Eighteen months after declining to act on the issue, Evanston's Human Services Committee Monday will again be asked to support a resolution urging the state legislature to enact legislation to pemit medical aid in dying.
The concept, often referred to as death with dignity, has been adopted in nine states and the District of Columbia. In the language of the resolution, it would permit a terminally ill, mentally capable adult with six months or less to live to request a prescription for medication from a physician that the patient could choose to take for a peaceful death.
Addressing the committee in August 2018 Fay Clayton, an Evanston resident who's a member of a national organization called Compassion & Choices that advocates for such statutes, said the laws already adopted in the other states have strict safeguards and that there have been no reports of abuses in the 21 years since Oregon became the first state to adopt such a law.
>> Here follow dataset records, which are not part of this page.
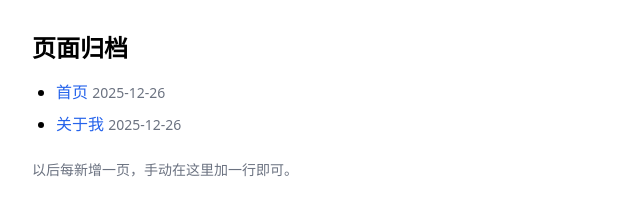
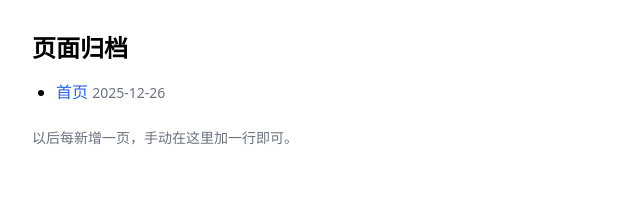
Before and after one commit to Jackey563/jack.github.io, a plain HTML site: page nav.html in a window 1280 px wide. Shown: the whole page, without its empty margins (0-640 px from the left). Drawn offline with nearby package versions, Linux system fonts and the light colour scheme.

```diff
--- a/nav.html
+++ b/nav.html
@@ -9,7 +9,6 @@
   <h1 class="text-2xl font-bold mb-4">页面归档</h1>
   <ul class="list-disc ml-6 space-y-2">
     <li><a href="/jack.github.io/" class="text-blue-600 hover:underline">首页</a> <span class="text-gray-500 text-sm">2025-12-26</span></li>
-    <li><a href="/jack.github.io/about.html" class="text-blue-600 hover:underline">关于我</a> <span class="text-gray-500 text-sm">2025-12-26</span></li>
   </ul>
   <p class="mt-6 text-gray-500 text-sm">以后每新增一页，手动在这里加一行即可。</p>
 </body>
```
Clayton has been joined in supporting the measure by another local activist, Oliver Ruff. In a video interview last fall, Ruff said some African Americans are concerned that supporting the proposed law would go against their religious beliefs.
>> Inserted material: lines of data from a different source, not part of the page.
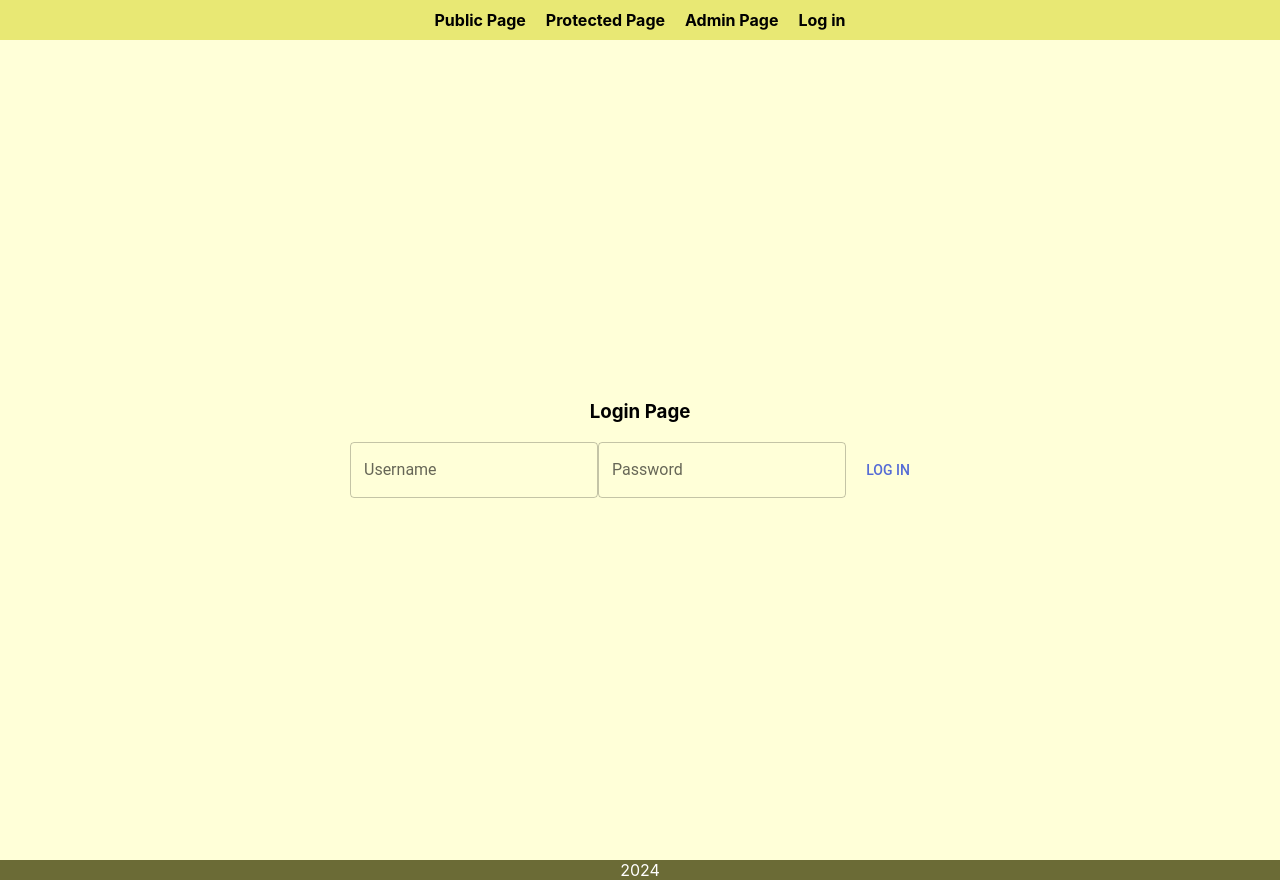
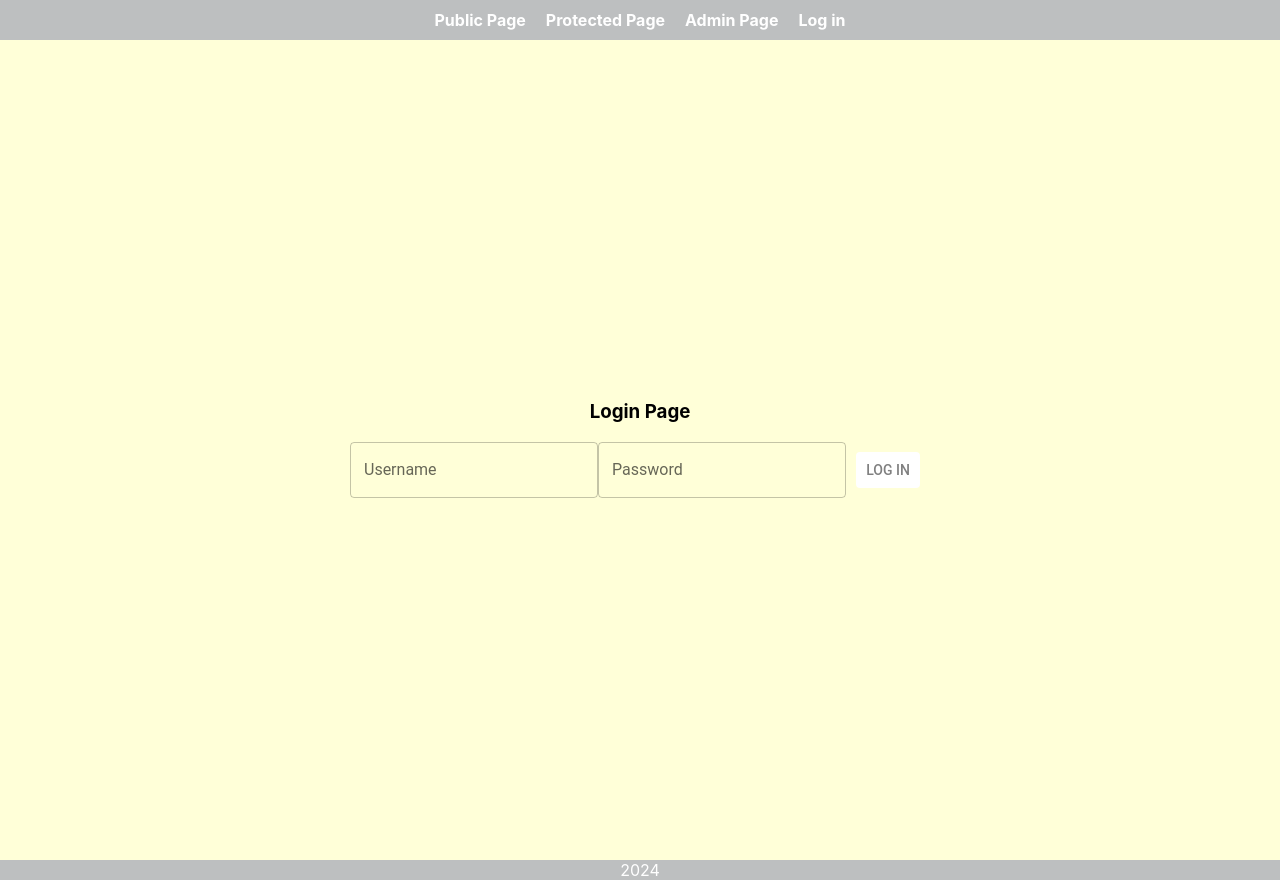
Before and after one commit to Firet/permissions-auth-app, a React (Vite) app: page /login in a window 1280 px wide. Built offline with nearby package versions, Linux system fonts and the light colour scheme; no server answers.

Commit message:
Change button hover colors

```diff
--- a/src/components/CustomButton/CustomButton.tsx
+++ b/src/components/CustomButton/CustomButton.tsx
@@ -2,7 +2,13 @@ import styled from '@emotion/styled';
 import { Button } from '@mui/material';
 
 const StyledButton = styled(Button)`
+	background-color: white;
+	color: grey;
 	margin: 10px;
+	&:hover {
+		background-color: #ffff80;
+		color: black;
+	}
 `;
 
 export const CustomButton = ({
--- a/src/components/StyledLink/SyledLink.tsx
+++ b/src/components/StyledLink/SyledLink.tsx
@@ -2,7 +2,7 @@ import styled from '@emotion/styled';
 import { Link } from 'react-router-dom';
 
 export const StyledLink = styled(Link)`
-	color: black;
+	color: white;
 	font-weight: 700;
 	text-decoration: none;
 	margin: 10px;
--- a/src/layout/Footer.tsx
+++ b/src/layout/Footer.tsx
@@ -1,7 +1,7 @@
 import styled from '@emotion/styled';
 
 const StyledFooter = styled.footer`
-	background-color: #6b6b36;
+	background-color: #bdbfc0;
 	color: white;
 	width: 100%;
 	margin-top: 20px;
--- a/src/layout/Header.tsx
+++ b/src/layout/Header.tsx
@@ -3,8 +3,8 @@ import styled from '@emotion/styled';
 import { StyledLink } from '../components/StyledLink/SyledLink';
 
 const HeaderContainer = styled.header`
-	background-color: #e8e874;
-	color: black;
+	background-color: #bdbfc0;
+	color: white;
 	font-weight: 700;
 	display: flex;
 	flex-direction: row;
```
"We're not saying we're going to coerce you in any way to promote anything you're not comfortable with," Ruff said. "Every decision is a personal decision and we respect that, we honor that."
Alderman Peter Braithwaite, 2nd Ward, is sponsoring the resolution that will go before the committee Monday.
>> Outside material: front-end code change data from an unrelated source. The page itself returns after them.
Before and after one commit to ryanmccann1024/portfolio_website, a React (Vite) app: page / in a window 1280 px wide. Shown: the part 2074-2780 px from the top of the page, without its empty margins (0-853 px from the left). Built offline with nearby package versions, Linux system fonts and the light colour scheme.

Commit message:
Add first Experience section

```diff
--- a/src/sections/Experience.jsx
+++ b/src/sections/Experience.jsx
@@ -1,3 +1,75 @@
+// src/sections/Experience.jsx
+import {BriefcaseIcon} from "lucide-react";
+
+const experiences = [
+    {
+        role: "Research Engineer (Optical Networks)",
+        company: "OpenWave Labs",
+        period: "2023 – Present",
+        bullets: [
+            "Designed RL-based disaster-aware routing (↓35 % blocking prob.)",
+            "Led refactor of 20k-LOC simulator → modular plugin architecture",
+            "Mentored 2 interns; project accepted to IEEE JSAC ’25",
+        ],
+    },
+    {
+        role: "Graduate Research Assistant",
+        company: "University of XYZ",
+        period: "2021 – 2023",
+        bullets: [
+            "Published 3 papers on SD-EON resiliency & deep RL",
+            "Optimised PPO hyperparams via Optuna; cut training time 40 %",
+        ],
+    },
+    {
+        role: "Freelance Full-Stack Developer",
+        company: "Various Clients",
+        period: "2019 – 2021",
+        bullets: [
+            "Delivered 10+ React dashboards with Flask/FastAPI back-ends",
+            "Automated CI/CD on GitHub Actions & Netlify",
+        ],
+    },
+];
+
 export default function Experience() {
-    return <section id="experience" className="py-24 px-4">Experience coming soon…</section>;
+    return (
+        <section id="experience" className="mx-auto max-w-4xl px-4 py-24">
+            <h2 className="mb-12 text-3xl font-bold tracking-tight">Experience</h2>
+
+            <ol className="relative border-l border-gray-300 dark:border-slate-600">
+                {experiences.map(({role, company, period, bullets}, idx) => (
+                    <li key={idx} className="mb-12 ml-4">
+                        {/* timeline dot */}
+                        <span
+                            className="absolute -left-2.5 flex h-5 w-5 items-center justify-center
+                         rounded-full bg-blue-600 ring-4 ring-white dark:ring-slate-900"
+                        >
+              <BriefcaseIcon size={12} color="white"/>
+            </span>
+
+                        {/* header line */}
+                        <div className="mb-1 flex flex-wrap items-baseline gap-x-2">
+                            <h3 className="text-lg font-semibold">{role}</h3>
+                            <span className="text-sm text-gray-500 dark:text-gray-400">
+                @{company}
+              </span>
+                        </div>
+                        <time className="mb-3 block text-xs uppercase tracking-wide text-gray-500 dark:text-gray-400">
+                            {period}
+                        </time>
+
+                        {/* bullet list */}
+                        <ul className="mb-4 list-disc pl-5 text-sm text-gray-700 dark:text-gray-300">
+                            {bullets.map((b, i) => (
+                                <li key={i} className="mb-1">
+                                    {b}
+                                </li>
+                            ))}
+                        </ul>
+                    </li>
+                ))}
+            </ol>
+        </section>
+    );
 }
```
Last time around, Alderman Robin Rue Simmons, 5th Ward, said she couldn't support the idea and Alderman Cicely Fleming, 9th Ward, said she didn't believe the city should spend time having its legal staff review resolutions on issues that the city doesn't control.
Earlier this month Alderman Judy Fiske, 1st Ward, objecting to council consideration of a resolution calling for a treaty prohibiting nuclear weapons, asked for the Rules Committee to establish a policy about spending time debating matters outside the city's control, suggesting she may share Fleming's reservations about the death with dignity resolution.
During the last debate, only Alderman Eleanor Revelle, 7th Ward, said she supported the resolution. But she said it appeared that "a lot of education needs to be done" before the City Council might be ready to adopt it.
Braithwaite, Fiske, Fleming, Revelle and Rue Simmons are the five members of the Human Services Committee.